------ Data to examine
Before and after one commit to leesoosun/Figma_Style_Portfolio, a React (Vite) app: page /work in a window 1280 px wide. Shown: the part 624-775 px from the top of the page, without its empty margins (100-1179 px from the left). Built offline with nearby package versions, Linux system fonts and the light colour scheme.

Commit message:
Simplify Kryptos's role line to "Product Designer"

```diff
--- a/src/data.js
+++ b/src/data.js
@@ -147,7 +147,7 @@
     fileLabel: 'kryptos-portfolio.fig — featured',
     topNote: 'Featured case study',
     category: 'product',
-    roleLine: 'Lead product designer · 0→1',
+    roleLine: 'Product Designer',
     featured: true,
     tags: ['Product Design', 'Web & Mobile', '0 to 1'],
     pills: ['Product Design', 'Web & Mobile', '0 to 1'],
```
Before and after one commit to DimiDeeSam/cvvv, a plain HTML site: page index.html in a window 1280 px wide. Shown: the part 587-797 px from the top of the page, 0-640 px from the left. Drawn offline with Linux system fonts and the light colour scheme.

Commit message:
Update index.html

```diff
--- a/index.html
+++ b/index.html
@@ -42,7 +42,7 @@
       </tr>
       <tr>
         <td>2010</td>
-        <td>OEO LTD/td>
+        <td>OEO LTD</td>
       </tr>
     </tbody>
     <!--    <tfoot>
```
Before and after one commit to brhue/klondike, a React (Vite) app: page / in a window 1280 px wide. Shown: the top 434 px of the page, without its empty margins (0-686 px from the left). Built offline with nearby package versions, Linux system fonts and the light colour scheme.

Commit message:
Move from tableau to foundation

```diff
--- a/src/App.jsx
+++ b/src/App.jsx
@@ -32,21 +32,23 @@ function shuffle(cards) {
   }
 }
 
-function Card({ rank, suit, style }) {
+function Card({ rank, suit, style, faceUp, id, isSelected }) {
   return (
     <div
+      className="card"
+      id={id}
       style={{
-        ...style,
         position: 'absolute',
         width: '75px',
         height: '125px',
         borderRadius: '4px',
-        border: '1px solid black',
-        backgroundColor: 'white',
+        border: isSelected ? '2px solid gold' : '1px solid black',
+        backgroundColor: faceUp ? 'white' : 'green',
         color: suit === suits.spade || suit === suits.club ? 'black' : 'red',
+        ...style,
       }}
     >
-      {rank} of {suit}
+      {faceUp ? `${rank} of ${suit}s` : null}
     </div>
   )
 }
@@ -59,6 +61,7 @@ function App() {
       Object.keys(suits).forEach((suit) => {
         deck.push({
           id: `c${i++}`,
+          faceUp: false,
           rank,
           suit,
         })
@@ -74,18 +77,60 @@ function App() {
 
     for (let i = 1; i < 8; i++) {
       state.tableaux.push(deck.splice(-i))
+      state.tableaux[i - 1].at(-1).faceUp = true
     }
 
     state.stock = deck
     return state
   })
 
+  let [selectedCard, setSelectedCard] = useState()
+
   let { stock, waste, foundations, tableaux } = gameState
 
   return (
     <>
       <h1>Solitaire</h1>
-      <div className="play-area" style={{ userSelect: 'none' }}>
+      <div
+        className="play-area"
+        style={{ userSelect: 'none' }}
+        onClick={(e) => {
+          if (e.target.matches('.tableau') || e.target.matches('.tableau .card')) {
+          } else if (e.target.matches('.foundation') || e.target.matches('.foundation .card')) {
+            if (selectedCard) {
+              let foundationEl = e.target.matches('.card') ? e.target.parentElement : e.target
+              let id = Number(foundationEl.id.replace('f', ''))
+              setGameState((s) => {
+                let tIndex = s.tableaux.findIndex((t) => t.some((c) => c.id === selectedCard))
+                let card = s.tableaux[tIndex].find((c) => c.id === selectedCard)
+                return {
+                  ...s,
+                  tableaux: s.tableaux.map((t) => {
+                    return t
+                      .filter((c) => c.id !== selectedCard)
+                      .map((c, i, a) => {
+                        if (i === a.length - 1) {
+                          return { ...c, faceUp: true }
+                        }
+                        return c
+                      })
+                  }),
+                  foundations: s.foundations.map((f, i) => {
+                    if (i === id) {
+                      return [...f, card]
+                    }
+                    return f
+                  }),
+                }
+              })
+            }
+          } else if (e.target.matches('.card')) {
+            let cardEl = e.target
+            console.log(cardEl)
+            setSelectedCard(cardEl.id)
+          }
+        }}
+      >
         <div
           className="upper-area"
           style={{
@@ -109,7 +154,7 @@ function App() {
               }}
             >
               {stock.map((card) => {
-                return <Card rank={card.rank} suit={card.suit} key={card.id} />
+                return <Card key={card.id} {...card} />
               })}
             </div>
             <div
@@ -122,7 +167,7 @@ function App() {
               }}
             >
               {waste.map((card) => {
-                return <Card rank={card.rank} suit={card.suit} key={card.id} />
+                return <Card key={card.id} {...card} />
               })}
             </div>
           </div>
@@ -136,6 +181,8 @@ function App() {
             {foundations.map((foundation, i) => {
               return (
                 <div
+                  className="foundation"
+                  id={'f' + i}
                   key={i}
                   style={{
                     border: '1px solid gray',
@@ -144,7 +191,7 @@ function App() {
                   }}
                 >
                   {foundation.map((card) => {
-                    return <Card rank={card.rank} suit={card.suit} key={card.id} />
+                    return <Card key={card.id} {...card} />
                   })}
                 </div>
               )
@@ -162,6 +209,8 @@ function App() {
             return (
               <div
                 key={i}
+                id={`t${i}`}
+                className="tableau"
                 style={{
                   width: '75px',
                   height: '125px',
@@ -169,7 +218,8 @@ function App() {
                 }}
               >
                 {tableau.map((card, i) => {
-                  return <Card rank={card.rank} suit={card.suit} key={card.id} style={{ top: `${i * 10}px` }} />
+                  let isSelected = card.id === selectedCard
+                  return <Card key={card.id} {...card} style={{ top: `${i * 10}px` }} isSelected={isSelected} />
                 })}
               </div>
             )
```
------------
Task goal :: Write out the records. Leave nothing out and change nothing.

Problem solution ::
Before and after one commit to leesoosun/Figma_Style_Portfolio, a React (Vite) app: page /work in a window 1280 px wide. Shown: the part 624-775 px from the top of the page, without its empty margins (100-1179 px from the left). Built offline with nearby package versions, Linux system fonts and the light colour scheme.

Commit message:
Simplify Kryptos's role line to "Product Designer"

```diff
--- a/src/data.js
+++ b/src/data.js
@@ -147,7 +147,7 @@
     fileLabel: 'kryptos-portfolio.fig — featured',
     topNote: 'Featured case study',
     category: 'product',
-    roleLine: 'Lead product designer · 0→1',
+    roleLine: 'Product Designer',
     featured: true,
     tags: ['Product Design', 'Web & Mobile', '0 to 1'],
     pills: ['Product Design', 'Web & Mobile', '0 to 1'],
```
Before and after one commit to DimiDeeSam/cvvv, a plain HTML site: page index.html in a window 1280 px wide. Shown: the part 587-797 px from the top of the page, 0-640 px from the left. Drawn offline with Linux system fonts and the light colour scheme.

Commit message:
Update index.html

```diff
--- a/index.html
+++ b/index.html
@@ -42,7 +42,7 @@
       </tr>
       <tr>
         <td>2010</td>
-        <td>OEO LTD/td>
+        <td>OEO LTD</td>
       </tr>
     </tbody>
     <!--    <tfoot>
```
Before and after one commit to brhue/klondike, a React (Vite) app: page / in a window 1280 px wide. Shown: the top 434 px of the page, without its empty margins (0-686 px from the left). Built offline with nearby package versions, Linux system fonts and the light colour scheme.

Commit message:
Move from tableau to foundation

```diff
--- a/src/App.jsx
+++ b/src/App.jsx
@@ -32,21 +32,23 @@ function shuffle(cards) {
   }
 }
 
-function Card({ rank, suit, style }) {
+function Card({ rank, suit, style, faceUp, id, isSelected }) {
   return (
     <div
+      className="card"
+      id={id}
       style={{
-        ...style,
         position: 'absolute',
         width: '75px',
         height: '125px',
         borderRadius: '4px',
-        border: '1px solid black',
-        backgroundColor: 'white',
+        border: isSelected ? '2px solid gold' : '1px solid black',
+        backgroundColor: faceUp ? 'white' : 'green',
         color: suit === suits.spade || suit === suits.club ? 'black' : 'red',
+        ...style,
       }}
     >
-      {rank} of {suit}
+      {faceUp ? `${rank} of ${suit}s` : null}
     </div>
   )
 }
@@ -59,6 +61,7 @@ function App() {
       Object.keys(suits).forEach((suit) => {
         deck.push({
           id: `c${i++}`,
+          faceUp: false,
           rank,
           suit,
         })
@@ -74,18 +77,60 @@ function App() {
 
     for (let i = 1; i < 8; i++) {
       state.tableaux.push(deck.splice(-i))
+      state.tableaux[i - 1].at(-1).faceUp = true
     }
 
     state.stock = deck
     return state
   })
 
+  let [selectedCard, setSelectedCard] = useState()
+
   let { stock, waste, foundations, tableaux } = gameState
 
   return (
     <>
       <h1>Solitaire</h1>
-      <div className="play-area" style={{ userSelect: 'none' }}>
+      <div
+        className="play-area"
+        style={{ userSelect: 'none' }}
+        onClick={(e) => {
+          if (e.target.matches('.tableau') || e.target.matches('.tableau .card')) {
+          } else if (e.target.matches('.foundation') || e.target.matches('.foundation .card')) {
+            if (selectedCard) {
+              let foundationEl = e.target.matches('.card') ? e.target.parentElement : e.target
+              let id = Number(foundationEl.id.replace('f', ''))
+              setGameState((s) => {
+                let tIndex = s.tableaux.findIndex((t) => t.some((c) => c.id === selectedCard))
+                let card = s.tableaux[tIndex].find((c) => c.id === selectedCard)
+                return {
+                  ...s,
+                  tableaux: s.tableaux.map((t) => {
+                    return t
+                      .filter((c) => c.id !== selectedCard)
+                      .map((c, i, a) => {
+                        if (i === a.length - 1) {
+                          return { ...c, faceUp: true }
+                        }
+                        return c
+                      })
+                  }),
+                  foundations: s.foundations.map((f, i) => {
+                    if (i === id) {
+                      return [...f, card]
+                    }
+                    return f
+                  }),
+                }
+              })
+            }
+          } else if (e.target.matches('.card')) {
+            let cardEl = e.target
+            console.log(cardEl)
+            setSelectedCard(cardEl.id)
+          }
+        }}
+      >
         <div
           className="upper-area"
           style={{
@@ -109,7 +154,7 @@ function App() {
               }}
             >
               {stock.map((card) => {
-                return <Card rank={card.rank} suit={card.suit} key={card.id} />
+                return <Card key={card.id} {...card} />
               })}
             </div>
             <div
@@ -122,7 +167,7 @@ function App() {
               }}
             >
               {waste.map((card) => {
-                return <Card rank={card.rank} suit={card.suit} key={card.id} />
+                return <Card key={card.id} {...card} />
               })}
             </div>
           </div>
@@ -136,6 +181,8 @@ function App() {
             {foundations.map((foundation, i) => {
               return (
                 <div
+                  className="foundation"
+                  id={'f' + i}
                   key={i}
                   style={{
                     border: '1px solid gray',
@@ -144,7 +191,7 @@ function App() {
                   }}
                 >
                   {foundation.map((card) => {
-                    return <Card rank={card.rank} suit={card.suit} key={card.id} />
+                    return <Card key={card.id} {...card} />
                   })}
                 </div>
               )
@@ -162,6 +209,8 @@ function App() {
             return (
               <div
                 key={i}
+                id={`t${i}`}
+                className="tableau"
                 style={{
                   width: '75px',
                   height: '125px',
@@ -169,7 +218,8 @@ function App() {
                 }}
               >
                 {tableau.map((card, i) => {
-                  return <Card rank={card.rank} suit={card.suit} key={card.id} style={{ top: `${i * 10}px` }} />
+                  let isSelected = card.id === selectedCard
+                  return <Card key={card.id} {...card} style={{ top: `${i * 10}px` }} isSelected={isSelected} />
                 })}
               </div>
             )
```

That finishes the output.